Version comparison data
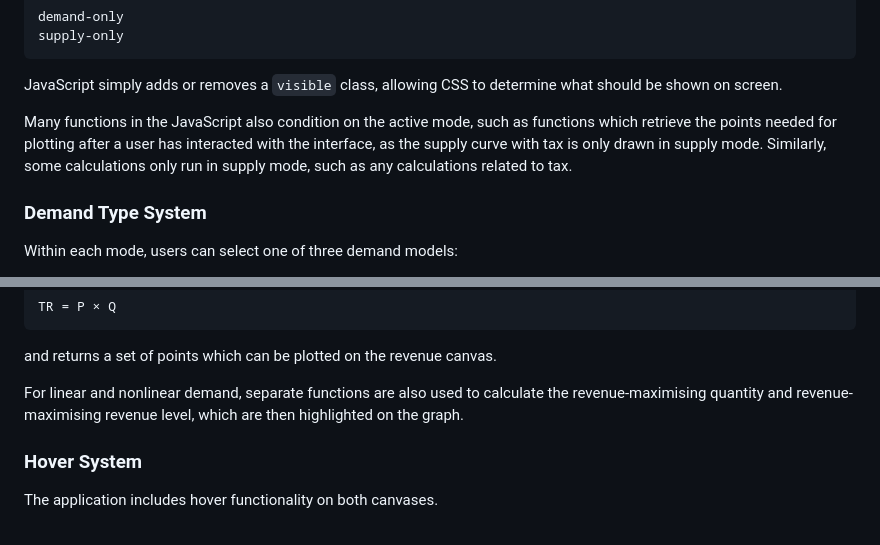
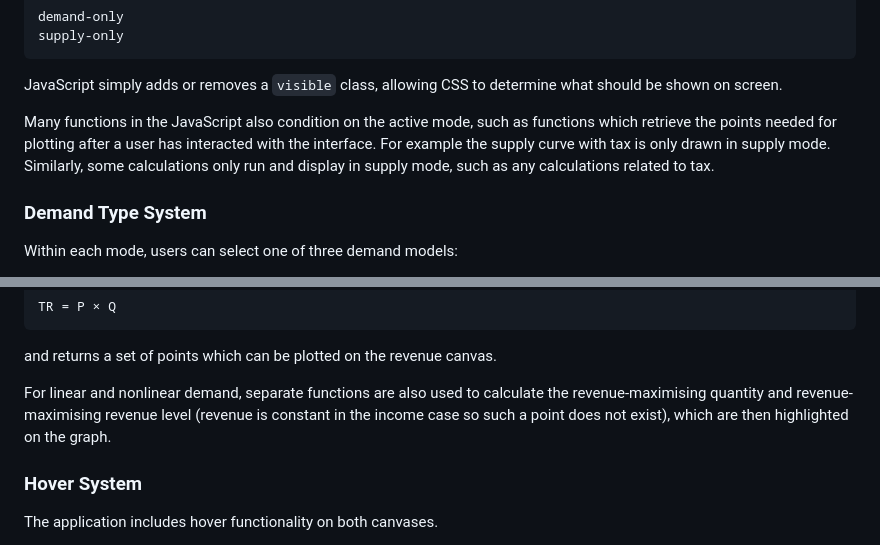
Before and after one commit to Mivic1998/market-simulator-and-pricing-analysis-application, a Markdown page: README.md, 2 parts joined by grey strips. Rendered like a GitHub page.

Commit message:
Minor Grammatical Errors in Readme Are Adjusted

```diff
--- a/README.md
+++ b/README.md
@@ -468,7 +468,7 @@ supply-only
 
 JavaScript simply adds or removes a `visible` class, allowing CSS to determine what should be shown on screen.
 
-Many functions in the JavaScript also condition on the active mode, such as functions which retrieve the points needed for plotting after a user has interacted with the interface, as the supply curve with tax is only drawn in supply mode. Similarly, some calculations only run in supply mode, such as any calculations related to tax.
+Many functions in the JavaScript also condition on the active mode, such as functions which retrieve the points needed for plotting after a user has interacted with the interface. For example the supply curve with tax is only drawn in supply mode. Similarly, some calculations only run and display in supply mode, such as any calculations related to tax.
 
 ### Demand Type System
 
@@ -842,7 +842,7 @@ TR = P × Q
 
 and returns a set of points which can be plotted on the revenue canvas.
 
-For linear and nonlinear demand, separate functions are also used to calculate the revenue-maximising quantity and revenue-maximising revenue level, which are then highlighted on the graph.
+For linear and nonlinear demand, separate functions are also used to calculate the revenue-maximising quantity and revenue-maximising revenue level (revenue is constant in the income case so such a point does not exist), which are then highlighted on the graph.
 
 ### Hover System
 
```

> _About this exercise_
Look through the entries above. Extract each line with the word "revenue".

> _Result_
 and returns a set of points which can be plotted on the revenue canvas.
-For linear and nonlinear demand, separate functions are also used to calculate the revenue-maximising quantity and revenue-maximising revenue level, which are then highlighted on the graph.
+For linear and nonlinear demand, separate functions are also used to calculate the revenue-maximising quantity and revenue-maximising revenue level (revenue is constant in the income case so such a point does not exist), which are then highlighted on the graph.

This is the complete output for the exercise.